Friday 8:15 a.m.
Temperatures will stay in the 60s and 70s across New Jersey and Pennsylvania today, the coolest day so far this summer. Many areas from Chicago to New York City have had significant rain. Does this mean the over dry spell is over? Does this mean the heat has had it? No. Looking at the GFS ensemble forecast for the next 16 days in Philadelphia, today and tomorrow are the coolest days between now and Aug. 4. However, last night's run did not show temperatures returning to this week's extreme.
In terms of the drought vis a vis (as that really a term?) recent rain in parts of the drought-stricken area, I have these thoughts. 1. Where places got more than about a half inch of rain it was helpful for the short term for grasses and flower beds. Where rain was much heavier, a good part may have run off, but in the short term was helpful. 2. The key now is whether the rain is a one and one thing or the start of some new pattern that will cause more frequent rainfall in the future. If that turns out to be the case, the recent rain will be seen as the turning point. If new rain fails to materialize, then those areas will revert back to the same conditions that have worsened all summer.
This video looks at the weekend and early next week.
This pressure analysis shows the boundary between hot air to the south and cooler air to the north. You can see a few low pressure areas along the front, each increasing the rainfall as it approaches, then introducing some drying upon departure.
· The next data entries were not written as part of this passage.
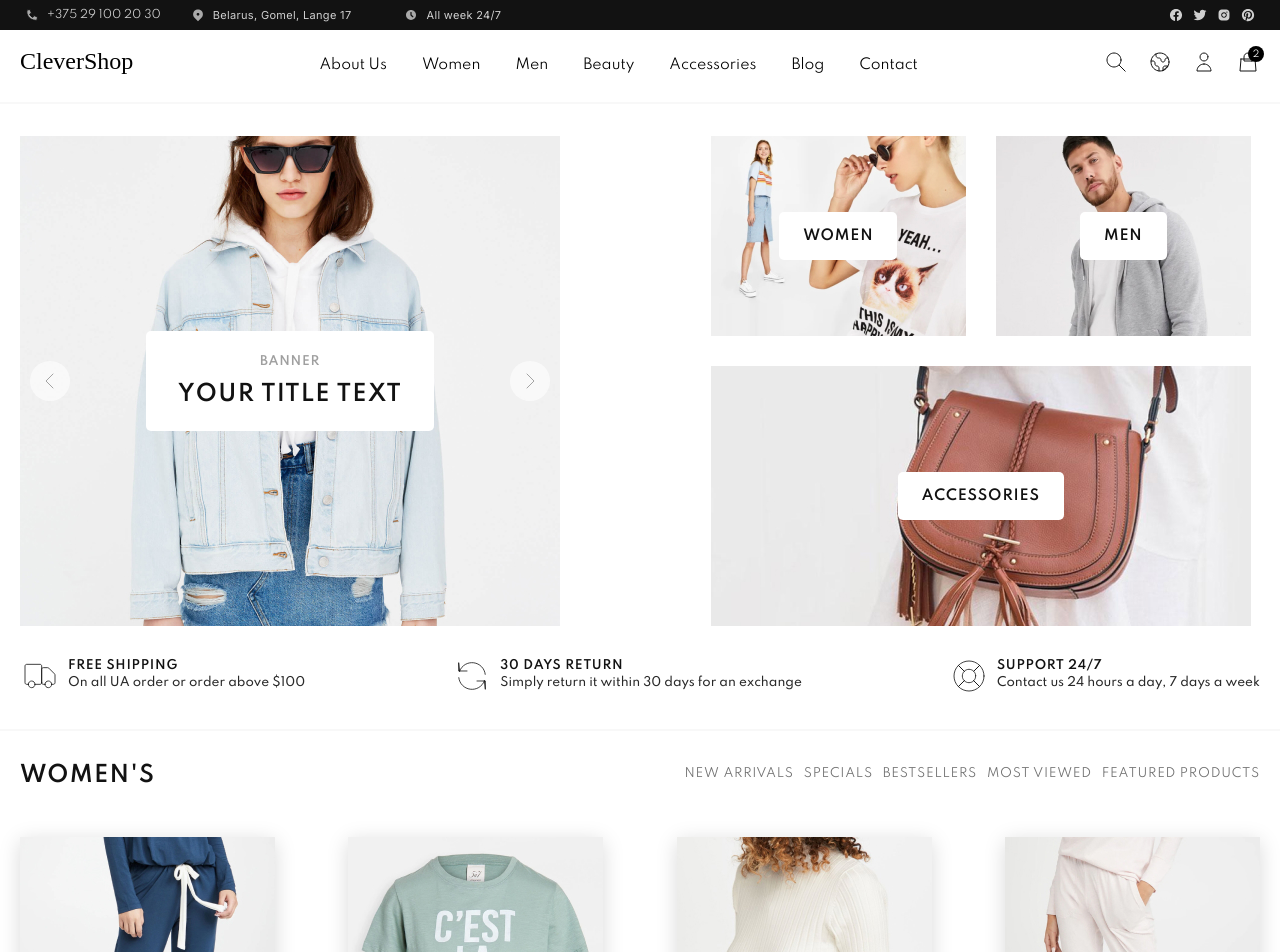
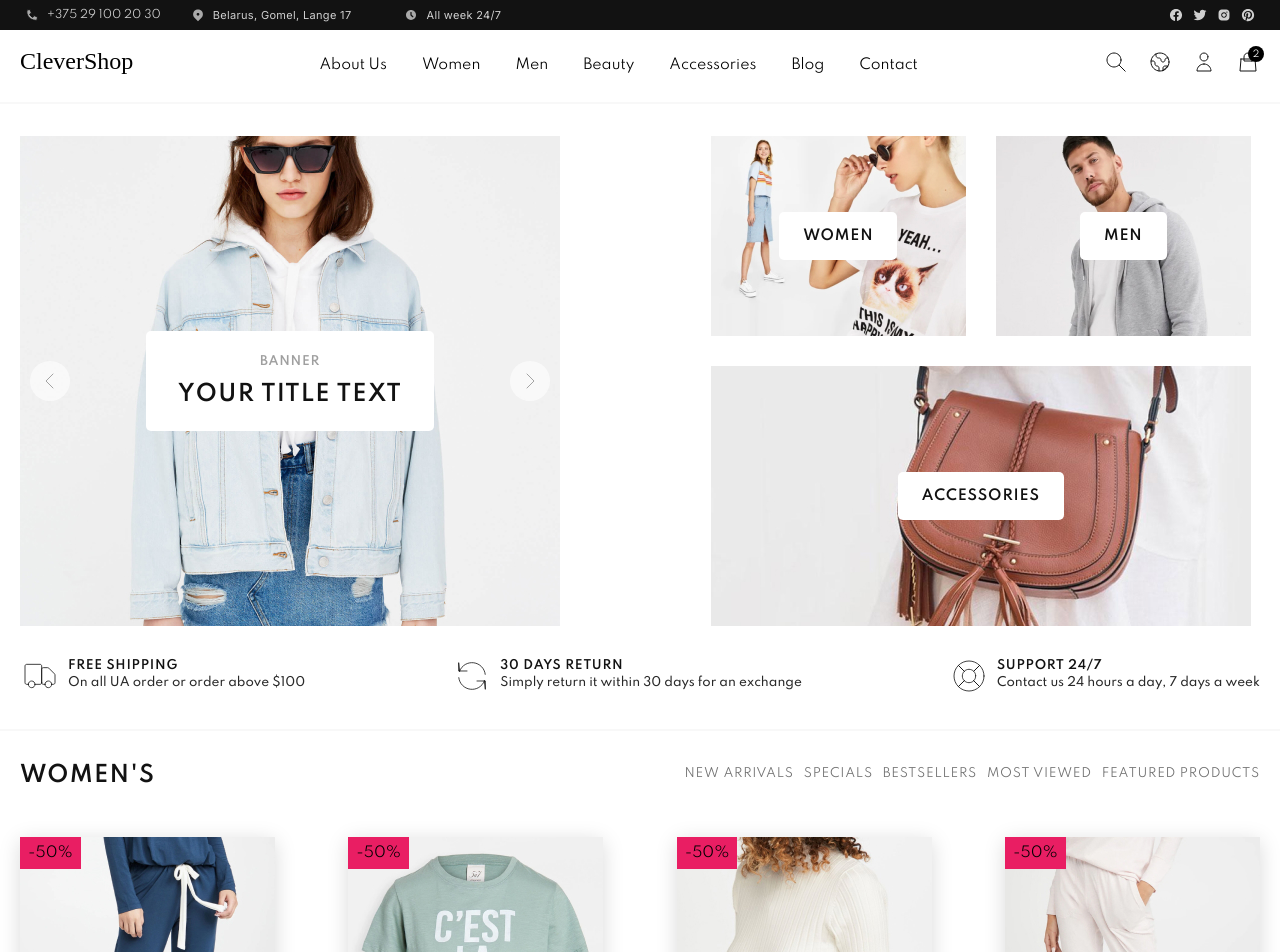
Before and after one commit to Dimkabit/training-shop, a React (Create React App) app: page / in a window 1280 px wide. Shown: the top 952 px of the page. Built offline with nearby package versions, Linux system fonts and the light colour scheme.

Commit message:
add sale

```diff
--- a/src/components/cards-item/cards-woomen.js
+++ b/src/components/cards-item/cards-woomen.js
@@ -2,6 +2,7 @@ import React from "react";
 import styles from "./cards.module.scss";
 import { Link } from 'react-router-dom';
 import { CLOTHES } from "../../constants/CLOHTES";
+
 
 const CardsWoomen = (productType) => {
 	const typeProduct = Object.values(productType).join()
@@ -11,6 +12,7 @@ const CardsWoomen = (productType) => {
 
                 typeProduct === category ?
                 <article className={styles.product_card}>
+					 <div className={styles.product_card__sale}>-50%</div>
 						<Link to={`/${typeProduct}/${id}`} className={styles.product_card__image} data-test-id={`clothes-card-${typeProduct}`} key={`${category}${id}`}>
 						<span className={styles.product_card__item}><img src={img} alt="card" /></span>
 						</Link>
--- a/src/components/header/main-block/main-block.js
+++ b/src/components/header/main-block/main-block.js
@@ -33,7 +33,7 @@ const MainBlock = () => {
 				<div className={styles.page_block_right}>
 					<div className={styles.right_block}>
 						<img src={block} alt="block" />
-						<Link to={'/woomen'}>women</Link>
+						<Link to={'/women'}>women</Link>
 					</div>
 					<div className={styles.right_block}>
 						<img src={block1} alt="block1" />
```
So, I hereby pronounce that in the Great Lakes and Northeast March came in like a penguin and goes out like a chameleon. In contrast, by tradition, March comes in a like a lion (roaring cold winds) and goes out like a (gentle) lamb.
Winds aloft are coming from Canada, but later (as shown on the map) this week will come from the Southwest states. That should promote a major, though temporary, warmup in the Middle and North Atlantic states.
Lake-effect snow hit Chicago this morning. This happens when cold winds at low cloud height are from the northeast. When the flow is from the west or northwest, the Michigan and/or Indiana snow belts come alive. These maps show the setup from this morning.
This map shows a low pressure center along a cold front that will cross the Eastern states today. From southern Pennsylvania southward, a few thunderstorms can develop this afternoon and evening, but everyone in the Middle and North Atlantic state should get some rain.
One way of displaying a forecast is by using a meteogram. Items like temperature, wind and precipitation are distributed across a chart so you can see what is supposed to happen and when. This cart is a meteogram for New York City. Three details are highlighted.
Thunderstorms broke out last night ahead of the warm front that will bring milder air to the Northeast on Thursday. Hundreds of lightning strokes occurred from Nebraska and Missouri into western Illinois. This picture shows a shaft of lightning about a mile from my home a couple of years ago.